Historically, high- and low-touch order management systems (OMSs) evolved at different times to meet different requirements. Traditional high-touch OMSs from vendors such as Fidessa and Bloomberg (Itiviti introduced a high-touch OMS in 2007) enable brokers to receive and stage orders, including block trades, and manually work them through the market to achieve clients’ goals. They are designed for screen-mediated workflows involving multiple touch points with the human trader.
Automated trading is fundamentally different and low-touch systems require different architecture, workflow and screen layouts. Speed and high volume throughput are of the essence. Orders are not staged in the system, but flow directly into an algo box and then via a smart order router (SOR) to the appropriate venue. The trader’s role is to handle only the exceptions – orders that fail pre-trade risk or compliance checks, do not transact, or do not meet key performance criteria.
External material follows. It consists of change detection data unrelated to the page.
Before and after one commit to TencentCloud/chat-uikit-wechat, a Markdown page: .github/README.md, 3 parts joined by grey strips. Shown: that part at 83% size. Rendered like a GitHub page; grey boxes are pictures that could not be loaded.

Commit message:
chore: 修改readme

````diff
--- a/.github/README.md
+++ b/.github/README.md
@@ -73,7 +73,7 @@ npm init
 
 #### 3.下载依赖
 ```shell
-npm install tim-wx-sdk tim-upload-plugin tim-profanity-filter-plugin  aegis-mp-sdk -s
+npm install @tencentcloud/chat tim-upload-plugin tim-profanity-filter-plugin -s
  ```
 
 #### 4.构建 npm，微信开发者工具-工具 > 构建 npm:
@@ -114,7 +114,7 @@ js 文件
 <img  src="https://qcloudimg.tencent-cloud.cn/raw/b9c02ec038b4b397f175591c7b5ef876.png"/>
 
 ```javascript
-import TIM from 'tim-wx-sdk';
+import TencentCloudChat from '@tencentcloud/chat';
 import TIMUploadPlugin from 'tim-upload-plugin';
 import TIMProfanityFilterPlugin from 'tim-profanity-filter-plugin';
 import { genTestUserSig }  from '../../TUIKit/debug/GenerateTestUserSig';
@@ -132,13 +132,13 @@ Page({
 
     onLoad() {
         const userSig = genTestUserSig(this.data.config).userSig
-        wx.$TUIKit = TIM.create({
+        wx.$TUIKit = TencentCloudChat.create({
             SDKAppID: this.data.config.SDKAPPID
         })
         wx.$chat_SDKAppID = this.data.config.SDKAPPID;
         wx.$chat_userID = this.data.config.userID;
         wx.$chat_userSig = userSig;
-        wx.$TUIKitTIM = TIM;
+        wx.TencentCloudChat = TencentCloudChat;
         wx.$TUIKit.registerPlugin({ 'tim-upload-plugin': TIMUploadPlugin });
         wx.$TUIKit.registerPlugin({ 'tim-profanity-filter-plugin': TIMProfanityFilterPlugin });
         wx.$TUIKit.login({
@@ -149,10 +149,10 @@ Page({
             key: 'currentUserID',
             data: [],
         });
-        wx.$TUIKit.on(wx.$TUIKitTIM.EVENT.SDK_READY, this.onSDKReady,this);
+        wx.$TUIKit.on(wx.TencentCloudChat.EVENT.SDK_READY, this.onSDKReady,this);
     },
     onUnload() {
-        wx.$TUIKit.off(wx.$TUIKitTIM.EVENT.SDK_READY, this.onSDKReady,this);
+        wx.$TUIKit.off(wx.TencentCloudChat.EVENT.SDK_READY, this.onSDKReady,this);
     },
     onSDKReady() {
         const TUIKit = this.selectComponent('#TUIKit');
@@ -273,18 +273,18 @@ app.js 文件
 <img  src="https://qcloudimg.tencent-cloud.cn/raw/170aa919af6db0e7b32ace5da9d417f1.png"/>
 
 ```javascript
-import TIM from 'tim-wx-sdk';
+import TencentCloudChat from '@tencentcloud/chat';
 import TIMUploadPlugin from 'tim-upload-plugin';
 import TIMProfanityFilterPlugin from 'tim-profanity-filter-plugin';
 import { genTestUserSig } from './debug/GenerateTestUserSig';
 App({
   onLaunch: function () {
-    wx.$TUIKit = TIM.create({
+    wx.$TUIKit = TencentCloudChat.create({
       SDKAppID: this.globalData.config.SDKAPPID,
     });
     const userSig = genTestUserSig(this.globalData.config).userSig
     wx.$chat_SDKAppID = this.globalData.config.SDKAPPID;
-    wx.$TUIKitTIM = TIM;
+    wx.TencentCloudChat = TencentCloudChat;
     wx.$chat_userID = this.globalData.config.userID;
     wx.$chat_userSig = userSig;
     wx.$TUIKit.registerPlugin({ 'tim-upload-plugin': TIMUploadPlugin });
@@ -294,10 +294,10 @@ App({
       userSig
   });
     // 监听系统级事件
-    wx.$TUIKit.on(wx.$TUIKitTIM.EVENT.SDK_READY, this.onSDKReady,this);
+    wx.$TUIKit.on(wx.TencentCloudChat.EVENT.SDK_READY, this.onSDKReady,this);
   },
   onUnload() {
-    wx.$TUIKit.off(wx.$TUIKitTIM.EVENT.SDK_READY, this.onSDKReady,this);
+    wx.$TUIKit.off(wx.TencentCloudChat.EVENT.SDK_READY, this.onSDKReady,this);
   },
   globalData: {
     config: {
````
This requires sophisticated real-time alerting, ideally with rich search interfaces to find individual orders among thousands or even millions in the system.
The mismatch of high- and low-touch workflow and the challenge of scalability meant that banks could not simply hitch their algos onto the back of their traditional OMSs. Tier I institutions solved the problem by building specialized systems for their low-touch business in-house. Quants created the algos, while IT teams developed the operational framework to link to clients and the markets, route orders and monitor performance. Some institutions adopted third-party components where available, such as Itiviti’s UL Bridge for client connectivity.
The unique nature of custom-built systems makes them costly to maintain and upgrade, and as regulation has bitten deeper into broker IT budgets, internally developed low-touch systems have fallen behind the curve due to lack of investment and innovation.
Tier II institutions have been dragged into low-touch business by buy-side demand driven by regulation and cost considerations. Most often, they have staged their flow and routed orders to bigger brokers, using the brokers’ algos and market memberships. With constrained budgets, these institutions had little option but to coerce their high-touch OMSs into supporting these operations, with their inherent limitations inevitably leading to substandard service and performance issues that spill into the high-touch business.
Meanwhile, the underlying functionality of automated trading, including client connectivity, pre-trade risk, market gateways, order monitoring, alerts, and post-trade processing for error-free clearing and settlement, has gradually become commoditized. These functions are now essentially costs and in a commission-based business where commissions are shrinking, reducing costs becomes a priority. Brokers' competitive edge lies in their quants, algos and liquidity expertise, not in custom-built platforms. The argument for getting common low-touch functionality from third-party providers is now irresistible – especially as new fit-for-purpose hybrid high/low-touch systems emerge.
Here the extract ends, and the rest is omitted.